**Work task:**
An exact reproduction of the records is required. Images must be left out.

**Data records:**
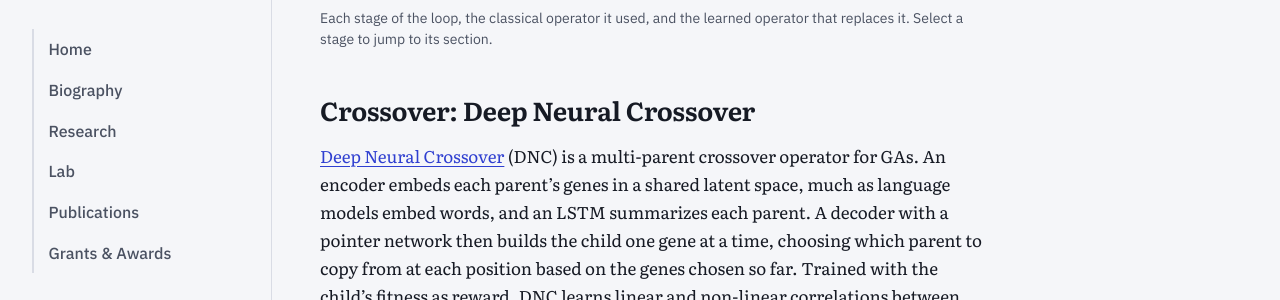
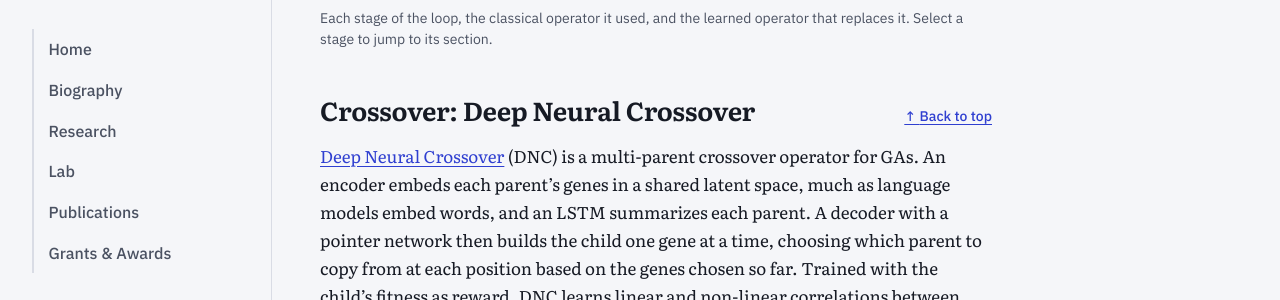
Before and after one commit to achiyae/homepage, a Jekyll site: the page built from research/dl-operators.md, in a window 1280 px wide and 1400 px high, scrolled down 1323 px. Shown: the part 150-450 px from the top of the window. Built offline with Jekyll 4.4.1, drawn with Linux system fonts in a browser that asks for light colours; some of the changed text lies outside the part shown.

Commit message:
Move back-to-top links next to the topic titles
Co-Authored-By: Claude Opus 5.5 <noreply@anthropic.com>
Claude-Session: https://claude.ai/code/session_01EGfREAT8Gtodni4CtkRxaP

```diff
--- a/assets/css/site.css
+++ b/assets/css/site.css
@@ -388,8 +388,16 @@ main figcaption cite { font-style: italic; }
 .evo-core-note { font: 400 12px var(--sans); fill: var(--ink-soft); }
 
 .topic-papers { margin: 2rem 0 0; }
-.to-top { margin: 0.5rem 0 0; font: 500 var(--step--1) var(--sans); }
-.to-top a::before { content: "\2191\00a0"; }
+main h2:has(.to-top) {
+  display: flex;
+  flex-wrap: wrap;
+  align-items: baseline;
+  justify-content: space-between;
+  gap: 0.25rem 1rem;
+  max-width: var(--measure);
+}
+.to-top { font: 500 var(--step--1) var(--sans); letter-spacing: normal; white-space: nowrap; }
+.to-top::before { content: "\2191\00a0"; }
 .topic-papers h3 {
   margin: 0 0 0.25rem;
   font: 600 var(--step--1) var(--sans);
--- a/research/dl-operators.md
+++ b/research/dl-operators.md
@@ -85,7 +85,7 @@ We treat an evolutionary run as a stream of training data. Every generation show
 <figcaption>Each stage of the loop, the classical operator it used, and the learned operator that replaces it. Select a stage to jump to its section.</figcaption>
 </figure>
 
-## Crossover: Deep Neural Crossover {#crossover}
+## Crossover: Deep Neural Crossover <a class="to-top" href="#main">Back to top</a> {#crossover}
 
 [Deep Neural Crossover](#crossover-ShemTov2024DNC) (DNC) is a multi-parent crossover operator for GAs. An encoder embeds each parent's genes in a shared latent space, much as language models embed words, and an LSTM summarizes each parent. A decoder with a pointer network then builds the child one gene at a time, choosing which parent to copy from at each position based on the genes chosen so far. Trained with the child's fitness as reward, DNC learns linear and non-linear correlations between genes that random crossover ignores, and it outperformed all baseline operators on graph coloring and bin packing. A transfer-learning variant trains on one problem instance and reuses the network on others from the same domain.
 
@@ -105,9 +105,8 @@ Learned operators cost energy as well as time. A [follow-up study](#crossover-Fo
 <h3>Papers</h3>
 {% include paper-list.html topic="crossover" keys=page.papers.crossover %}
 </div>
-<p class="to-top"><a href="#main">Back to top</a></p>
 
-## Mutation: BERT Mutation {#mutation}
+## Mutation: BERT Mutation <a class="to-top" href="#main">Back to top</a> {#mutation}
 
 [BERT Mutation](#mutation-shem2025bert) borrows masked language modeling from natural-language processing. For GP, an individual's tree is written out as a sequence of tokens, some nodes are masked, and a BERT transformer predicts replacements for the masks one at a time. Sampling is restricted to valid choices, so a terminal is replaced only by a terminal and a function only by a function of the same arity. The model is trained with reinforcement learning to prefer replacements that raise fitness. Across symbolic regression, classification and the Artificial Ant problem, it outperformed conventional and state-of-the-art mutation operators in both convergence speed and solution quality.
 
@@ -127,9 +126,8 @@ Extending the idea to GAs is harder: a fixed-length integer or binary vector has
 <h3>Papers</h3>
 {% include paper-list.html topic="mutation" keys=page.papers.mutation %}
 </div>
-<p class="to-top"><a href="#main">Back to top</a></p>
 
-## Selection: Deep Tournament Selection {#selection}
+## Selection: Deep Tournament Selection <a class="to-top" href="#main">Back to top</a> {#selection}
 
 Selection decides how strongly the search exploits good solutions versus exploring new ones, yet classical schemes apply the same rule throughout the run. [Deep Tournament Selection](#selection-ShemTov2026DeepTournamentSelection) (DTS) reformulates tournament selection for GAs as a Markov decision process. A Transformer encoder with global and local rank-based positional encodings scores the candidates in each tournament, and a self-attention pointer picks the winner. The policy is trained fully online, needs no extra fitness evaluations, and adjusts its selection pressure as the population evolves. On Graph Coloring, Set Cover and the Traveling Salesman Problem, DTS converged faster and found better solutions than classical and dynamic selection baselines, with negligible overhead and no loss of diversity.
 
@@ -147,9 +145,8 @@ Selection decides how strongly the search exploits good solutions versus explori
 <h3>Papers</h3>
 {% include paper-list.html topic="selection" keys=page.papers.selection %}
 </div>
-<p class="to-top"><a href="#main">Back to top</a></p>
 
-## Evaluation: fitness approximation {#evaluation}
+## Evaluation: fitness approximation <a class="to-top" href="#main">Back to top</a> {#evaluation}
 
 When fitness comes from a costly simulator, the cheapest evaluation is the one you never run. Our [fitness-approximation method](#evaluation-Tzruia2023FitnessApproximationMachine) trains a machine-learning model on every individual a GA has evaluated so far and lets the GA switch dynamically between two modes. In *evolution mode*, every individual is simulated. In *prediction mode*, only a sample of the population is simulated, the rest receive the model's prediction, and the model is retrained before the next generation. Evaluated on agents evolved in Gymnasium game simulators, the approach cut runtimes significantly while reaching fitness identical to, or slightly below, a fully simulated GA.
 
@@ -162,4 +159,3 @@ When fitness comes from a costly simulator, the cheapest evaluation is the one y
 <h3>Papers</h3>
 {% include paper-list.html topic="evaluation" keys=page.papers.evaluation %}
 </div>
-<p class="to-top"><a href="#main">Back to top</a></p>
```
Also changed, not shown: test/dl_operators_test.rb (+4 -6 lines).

**Result:**
Before and after one commit to achiyae/homepage, a Jekyll site: the page built from research/dl-operators.md, in a window 1280 px wide and 1400 px high, scrolled down 1323 px. Shown: the part 150-450 px from the top of the window. Built offline with Jekyll 4.4.1, drawn with Linux system fonts in a browser that asks for light colours; some of the changed text lies outside the part shown.

Commit message:
Move back-to-top links next to the topic titles
Co-Authored-By: Claude Opus 5.5 <noreply@anthropic.com>
Claude-Session: https://claude.ai/code/session_01EGfREAT8Gtodni4CtkRxaP

```diff
--- a/assets/css/site.css
+++ b/assets/css/site.css
@@ -388,8 +388,16 @@ main figcaption cite { font-style: italic; }
 .evo-core-note { font: 400 12px var(--sans); fill: var(--ink-soft); }
 
 .topic-papers { margin: 2rem 0 0; }
-.to-top { margin: 0.5rem 0 0; font: 500 var(--step--1) var(--sans); }
-.to-top a::before { content: "\2191\00a0"; }
+main h2:has(.to-top) {
+  display: flex;
+  flex-wrap: wrap;
+  align-items: baseline;
+  justify-content: space-between;
+  gap: 0.25rem 1rem;
+  max-width: var(--measure);
+}
+.to-top { font: 500 var(--step--1) var(--sans); letter-spacing: normal; white-space: nowrap; }
+.to-top::before { content: "\2191\00a0"; }
 .topic-papers h3 {
   margin: 0 0 0.25rem;
   font: 600 var(--step--1) var(--sans);
--- a/research/dl-operators.md
+++ b/research/dl-operators.md
@@ -85,7 +85,7 @@ We treat an evolutionary run as a stream of training data. Every generation show
 <figcaption>Each stage of the loop, the classical operator it used, and the learned operator that replaces it. Select a stage to jump to its section.</figcaption>
 </figure>
 
-## Crossover: Deep Neural Crossover {#crossover}
+## Crossover: Deep Neural Crossover <a class="to-top" href="#main">Back to top</a> {#crossover}
 
 [Deep Neural Crossover](#crossover-ShemTov2024DNC) (DNC) is a multi-parent crossover operator for GAs. An encoder embeds each parent's genes in a shared latent space, much as language models embed words, and an LSTM summarizes each parent. A decoder with a pointer network then builds the child one gene at a time, choosing which parent to copy from at each position based on the genes chosen so far. Trained with the child's fitness as reward, DNC learns linear and non-linear correlations between genes that random crossover ignores, and it outperformed all baseline operators on graph coloring and bin packing. A transfer-learning variant trains on one problem instance and reuses the network on others from the same domain.
 
@@ -105,9 +105,8 @@ Learned operators cost energy as well as time. A [follow-up study](#crossover-Fo
 <h3>Papers</h3>
 {% include paper-list.html topic="crossover" keys=page.papers.crossover %}
 </div>
-<p class="to-top"><a href="#main">Back to top</a></p>
 
-## Mutation: BERT Mutation {#mutation}
+## Mutation: BERT Mutation <a class="to-top" href="#main">Back to top</a> {#mutation}
 
 [BERT Mutation](#mutation-shem2025bert) borrows masked language modeling from natural-language processing. For GP, an individual's tree is written out as a sequence of tokens, some nodes are masked, and a BERT transformer predicts replacements for the masks one at a time. Sampling is restricted to valid choices, so a terminal is replaced only by a terminal and a function only by a function of the same arity. The model is trained with reinforcement learning to prefer replacements that raise fitness. Across symbolic regression, classification and the Artificial Ant problem, it outperformed conventional and state-of-the-art mutation operators in both convergence speed and solution quality.
 
@@ -127,9 +126,8 @@ Extending the idea to GAs is harder: a fixed-length integer or binary vector has
 <h3>Papers</h3>
 {% include paper-list.html topic="mutation" keys=page.papers.mutation %}
 </div>
-<p class="to-top"><a href="#main">Back to top</a></p>
 
-## Selection: Deep Tournament Selection {#selection}
+## Selection: Deep Tournament Selection <a class="to-top" href="#main">Back to top</a> {#selection}
 
 Selection decides how strongly the search exploits good solutions versus exploring new ones, yet classical schemes apply the same rule throughout the run. [Deep Tournament Selection](#selection-ShemTov2026DeepTournamentSelection) (DTS) reformulates tournament selection for GAs as a Markov decision process. A Transformer encoder with global and local rank-based positional encodings scores the candidates in each tournament, and a self-attention pointer picks the winner. The policy is trained fully online, needs no extra fitness evaluations, and adjusts its selection pressure as the population evolves. On Graph Coloring, Set Cover and the Traveling Salesman Problem, DTS converged faster and found better solutions than classical and dynamic selection baselines, with negligible overhead and no loss of diversity.
 
@@ -147,9 +145,8 @@ Selection decides how strongly the search exploits good solutions versus explori
 <h3>Papers</h3>
 {% include paper-list.html topic="selection" keys=page.papers.selection %}
 </div>
-<p class="to-top"><a href="#main">Back to top</a></p>
 
-## Evaluation: fitness approximation {#evaluation}
+## Evaluation: fitness approximation <a class="to-top" href="#main">Back to top</a> {#evaluation}
 
 When fitness comes from a costly simulator, the cheapest evaluation is the one you never run. Our [fitness-approximation method](#evaluation-Tzruia2023FitnessApproximationMachine) trains a machine-learning model on every individual a GA has evaluated so far and lets the GA switch dynamically between two modes. In *evolution mode*, every individual is simulated. In *prediction mode*, only a sample of the population is simulated, the rest receive the model's prediction, and the model is retrained before the next generation. Evaluated on agents evolved in Gymnasium game simulators, the approach cut runtimes significantly while reaching fitness identical to, or slightly below, a fully simulated GA.
 
@@ -162,4 +159,3 @@ When fitness comes from a costly simulator, the cheapest evaluation is the one y
 <h3>Papers</h3>
 {% include paper-list.html topic="evaluation" keys=page.papers.evaluation %}
 </div>
-<p class="to-top"><a href="#main">Back to top</a></p>
```
Also changed, not shown: test/dl_operators_test.rb (+4 -6 lines).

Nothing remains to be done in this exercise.